═══ EXTRACTED DATA
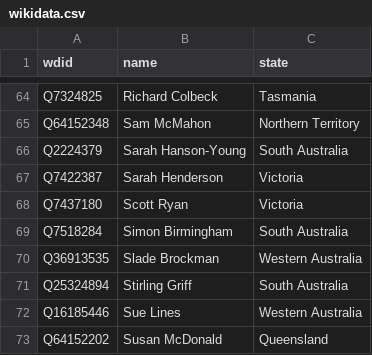
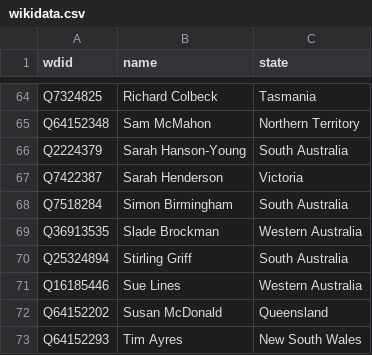
Before and after one commit to every-politician-scrapers/australia-senate, a CSV file: data/wikidata.csv, drawn as a sheet; only a part is shown, gaps mark what is left out; the shorter side is filled out with more unchanged rows; the diff names each change by its address in the sheet, - before the commit and + after, or states it on an @@ line.

```diff
--- a/data/wikidata.csv
+++ b/data/wikidata.csv
-row 68: Q7437180 | Scott Ryan | Victoria
```
Also changed, not shown: data/official.csv.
══════
## PROBLEM TO WORK ON
The word to find is "wikidata". Copy every line of the data that holds it.

## RESPONSE TO THIS EXERCISE
Before and after one commit to every-politician-scrapers/australia-senate, a CSV file: data/wikidata.csv, drawn as a sheet; only a part is shown, gaps mark what is left out; the shorter side is filled out with more unchanged rows; the diff names each change by its address in the sheet, - before the commit and + after, or states it on an @@ line.
--- a/data/wikidata.csv
+++ b/data/wikidata.csv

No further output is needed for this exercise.